▼

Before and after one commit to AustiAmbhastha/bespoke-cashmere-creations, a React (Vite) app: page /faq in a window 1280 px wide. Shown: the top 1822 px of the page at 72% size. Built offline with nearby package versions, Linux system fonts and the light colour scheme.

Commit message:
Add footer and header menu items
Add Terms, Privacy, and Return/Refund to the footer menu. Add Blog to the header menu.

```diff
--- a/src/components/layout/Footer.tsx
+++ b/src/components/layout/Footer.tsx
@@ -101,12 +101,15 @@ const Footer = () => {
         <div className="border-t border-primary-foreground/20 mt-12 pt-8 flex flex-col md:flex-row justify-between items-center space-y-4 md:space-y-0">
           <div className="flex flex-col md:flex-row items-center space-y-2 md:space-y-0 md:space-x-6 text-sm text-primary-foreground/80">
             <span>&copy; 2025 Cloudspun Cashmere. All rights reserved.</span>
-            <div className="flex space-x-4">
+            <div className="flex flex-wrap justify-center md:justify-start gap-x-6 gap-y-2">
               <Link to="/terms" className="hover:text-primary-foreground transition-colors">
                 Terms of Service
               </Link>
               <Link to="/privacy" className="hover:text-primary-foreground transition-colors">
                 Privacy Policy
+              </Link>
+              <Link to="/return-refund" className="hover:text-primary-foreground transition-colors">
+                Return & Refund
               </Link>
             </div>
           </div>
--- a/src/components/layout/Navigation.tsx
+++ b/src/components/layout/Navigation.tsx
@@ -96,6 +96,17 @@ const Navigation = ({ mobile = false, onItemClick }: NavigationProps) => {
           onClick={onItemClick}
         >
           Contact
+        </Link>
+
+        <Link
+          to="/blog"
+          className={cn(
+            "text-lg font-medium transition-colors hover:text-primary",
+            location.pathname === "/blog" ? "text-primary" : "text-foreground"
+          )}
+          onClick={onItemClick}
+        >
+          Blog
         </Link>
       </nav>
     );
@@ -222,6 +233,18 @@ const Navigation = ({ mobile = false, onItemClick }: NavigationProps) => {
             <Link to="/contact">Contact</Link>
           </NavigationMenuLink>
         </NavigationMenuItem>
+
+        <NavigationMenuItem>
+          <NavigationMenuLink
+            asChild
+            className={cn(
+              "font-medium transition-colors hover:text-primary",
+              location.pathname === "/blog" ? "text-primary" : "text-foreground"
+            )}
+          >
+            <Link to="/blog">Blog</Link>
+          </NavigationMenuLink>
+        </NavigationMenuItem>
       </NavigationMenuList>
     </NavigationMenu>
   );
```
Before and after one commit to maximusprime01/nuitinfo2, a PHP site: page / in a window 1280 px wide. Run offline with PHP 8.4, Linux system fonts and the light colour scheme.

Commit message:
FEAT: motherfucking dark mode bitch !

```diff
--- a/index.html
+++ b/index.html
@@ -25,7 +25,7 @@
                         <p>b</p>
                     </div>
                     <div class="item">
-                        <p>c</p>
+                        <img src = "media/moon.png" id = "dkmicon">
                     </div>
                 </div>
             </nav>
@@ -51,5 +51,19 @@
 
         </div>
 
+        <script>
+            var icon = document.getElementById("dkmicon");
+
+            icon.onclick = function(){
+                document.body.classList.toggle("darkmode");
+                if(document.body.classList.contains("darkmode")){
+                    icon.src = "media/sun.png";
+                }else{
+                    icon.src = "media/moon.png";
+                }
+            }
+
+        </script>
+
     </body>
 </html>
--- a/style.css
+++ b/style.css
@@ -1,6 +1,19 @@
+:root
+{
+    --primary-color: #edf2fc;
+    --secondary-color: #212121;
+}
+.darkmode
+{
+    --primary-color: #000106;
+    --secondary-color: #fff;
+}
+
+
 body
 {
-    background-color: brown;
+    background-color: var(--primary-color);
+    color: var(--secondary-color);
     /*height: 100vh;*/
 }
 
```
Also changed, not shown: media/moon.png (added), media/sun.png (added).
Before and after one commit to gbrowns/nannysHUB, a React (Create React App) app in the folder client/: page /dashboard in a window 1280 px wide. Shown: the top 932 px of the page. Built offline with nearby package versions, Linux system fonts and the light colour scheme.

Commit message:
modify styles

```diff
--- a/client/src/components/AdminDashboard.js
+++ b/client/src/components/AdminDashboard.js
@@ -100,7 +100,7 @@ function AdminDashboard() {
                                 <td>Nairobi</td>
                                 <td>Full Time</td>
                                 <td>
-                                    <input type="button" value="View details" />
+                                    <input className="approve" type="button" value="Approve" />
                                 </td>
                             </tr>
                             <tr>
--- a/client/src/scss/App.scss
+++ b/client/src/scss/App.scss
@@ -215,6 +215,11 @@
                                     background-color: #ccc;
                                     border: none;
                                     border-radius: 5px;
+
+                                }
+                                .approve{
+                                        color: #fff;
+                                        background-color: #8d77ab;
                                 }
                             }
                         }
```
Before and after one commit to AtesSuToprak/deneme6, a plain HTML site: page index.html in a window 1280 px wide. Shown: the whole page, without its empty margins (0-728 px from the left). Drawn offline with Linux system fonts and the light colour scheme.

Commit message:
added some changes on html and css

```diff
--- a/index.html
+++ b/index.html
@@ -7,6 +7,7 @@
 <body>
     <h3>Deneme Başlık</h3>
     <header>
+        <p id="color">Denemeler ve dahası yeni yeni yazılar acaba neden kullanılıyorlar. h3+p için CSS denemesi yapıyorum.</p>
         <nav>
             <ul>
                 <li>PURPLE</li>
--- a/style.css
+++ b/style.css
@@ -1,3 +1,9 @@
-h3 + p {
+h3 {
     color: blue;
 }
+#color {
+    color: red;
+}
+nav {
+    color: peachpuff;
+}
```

▲

What is being asked >>
The full set of records is to be written out once more, word for word.

Output of the task >>
Before and after one commit to AustiAmbhastha/bespoke-cashmere-creations, a React (Vite) app: page /faq in a window 1280 px wide. Shown: the top 1822 px of the page at 72% size. Built offline with nearby package versions, Linux system fonts and the light colour scheme.

Commit message:
Add footer and header menu items
Add Terms, Privacy, and Return/Refund to the footer menu. Add Blog to the header menu.

```diff
--- a/src/components/layout/Footer.tsx
+++ b/src/components/layout/Footer.tsx
@@ -101,12 +101,15 @@ const Footer = () => {
         <div className="border-t border-primary-foreground/20 mt-12 pt-8 flex flex-col md:flex-row justify-between items-center space-y-4 md:space-y-0">
           <div className="flex flex-col md:flex-row items-center space-y-2 md:space-y-0 md:space-x-6 text-sm text-primary-foreground/80">
             <span>&copy; 2025 Cloudspun Cashmere. All rights reserved.</span>
-            <div className="flex space-x-4">
+            <div className="flex flex-wrap justify-center md:justify-start gap-x-6 gap-y-2">
               <Link to="/terms" className="hover:text-primary-foreground transition-colors">
                 Terms of Service
               </Link>
               <Link to="/privacy" className="hover:text-primary-foreground transition-colors">
                 Privacy Policy
+              </Link>
+              <Link to="/return-refund" className="hover:text-primary-foreground transition-colors">
+                Return & Refund
               </Link>
             </div>
           </div>
--- a/src/components/layout/Navigation.tsx
+++ b/src/components/layout/Navigation.tsx
@@ -96,6 +96,17 @@ const Navigation = ({ mobile = false, onItemClick }: NavigationProps) => {
           onClick={onItemClick}
         >
           Contact
+        </Link>
+
+        <Link
+          to="/blog"
+          className={cn(
+            "text-lg font-medium transition-colors hover:text-primary",
+            location.pathname === "/blog" ? "text-primary" : "text-foreground"
+          )}
+          onClick={onItemClick}
+        >
+          Blog
         </Link>
       </nav>
     );
@@ -222,6 +233,18 @@ const Navigation = ({ mobile = false, onItemClick }: NavigationProps) => {
             <Link to="/contact">Contact</Link>
           </NavigationMenuLink>
         </NavigationMenuItem>
+
+        <NavigationMenuItem>
+          <NavigationMenuLink
+            asChild
+            className={cn(
+              "font-medium transition-colors hover:text-primary",
+              location.pathname === "/blog" ? "text-primary" : "text-foreground"
+            )}
+          >
+            <Link to="/blog">Blog</Link>
+          </NavigationMenuLink>
+        </NavigationMenuItem>
       </NavigationMenuList>
     </NavigationMenu>
   );
```
Before and after one commit to maximusprime01/nuitinfo2, a PHP site: page / in a window 1280 px wide. Run offline with PHP 8.4, Linux system fonts and the light colour scheme.

Commit message:
FEAT: motherfucking dark mode bitch !

```diff
--- a/index.html
+++ b/index.html
@@ -25,7 +25,7 @@
                         <p>b</p>
                     </div>
                     <div class="item">
-                        <p>c</p>
+                        <img src = "media/moon.png" id = "dkmicon">
                     </div>
                 </div>
             </nav>
@@ -51,5 +51,19 @@
 
         </div>
 
+        <script>
+            var icon = document.getElementById("dkmicon");
+
+            icon.onclick = function(){
+                document.body.classList.toggle("darkmode");
+                if(document.body.classList.contains("darkmode")){
+                    icon.src = "media/sun.png";
+                }else{
+                    icon.src = "media/moon.png";
+                }
+            }
+
+        </script>
+
     </body>
 </html>
--- a/style.css
+++ b/style.css
@@ -1,6 +1,19 @@
+:root
+{
+    --primary-color: #edf2fc;
+    --secondary-color: #212121;
+}
+.darkmode
+{
+    --primary-color: #000106;
+    --secondary-color: #fff;
+}
+
+
 body
 {
-    background-color: brown;
+    background-color: var(--primary-color);
+    color: var(--secondary-color);
     /*height: 100vh;*/
 }
 
```
Also changed, not shown: media/moon.png (added), media/sun.png (added).
Before and after one commit to gbrowns/nannysHUB, a React (Create React App) app in the folder client/: page /dashboard in a window 1280 px wide. Shown: the top 932 px of the page. Built offline with nearby package versions, Linux system fonts and the light colour scheme.

Commit message:
modify styles

```diff
--- a/client/src/components/AdminDashboard.js
+++ b/client/src/components/AdminDashboard.js
@@ -100,7 +100,7 @@ function AdminDashboard() {
                                 <td>Nairobi</td>
                                 <td>Full Time</td>
                                 <td>
-                                    <input type="button" value="View details" />
+                                    <input className="approve" type="button" value="Approve" />
                                 </td>
                             </tr>
                             <tr>
--- a/client/src/scss/App.scss
+++ b/client/src/scss/App.scss
@@ -215,6 +215,11 @@
                                     background-color: #ccc;
                                     border: none;
                                     border-radius: 5px;
+
+                                }
+                                .approve{
+                                        color: #fff;
+                                        background-color: #8d77ab;
                                 }
                             }
                         }
```
Before and after one commit to AtesSuToprak/deneme6, a plain HTML site: page index.html in a window 1280 px wide. Shown: the whole page, without its empty margins (0-728 px from the left). Drawn offline with Linux system fonts and the light colour scheme.

Commit message:
added some changes on html and css

```diff
--- a/index.html
+++ b/index.html
@@ -7,6 +7,7 @@
 <body>
     <h3>Deneme Başlık</h3>
     <header>
+        <p id="color">Denemeler ve dahası yeni yeni yazılar acaba neden kullanılıyorlar. h3+p için CSS denemesi yapıyorum.</p>
         <nav>
             <ul>
                 <li>PURPLE</li>
--- a/style.css
+++ b/style.css
@@ -1,3 +1,9 @@
-h3 + p {
+h3 {
     color: blue;
 }
+#color {
+    color: red;
+}
+nav {
+    color: peachpuff;
+}
```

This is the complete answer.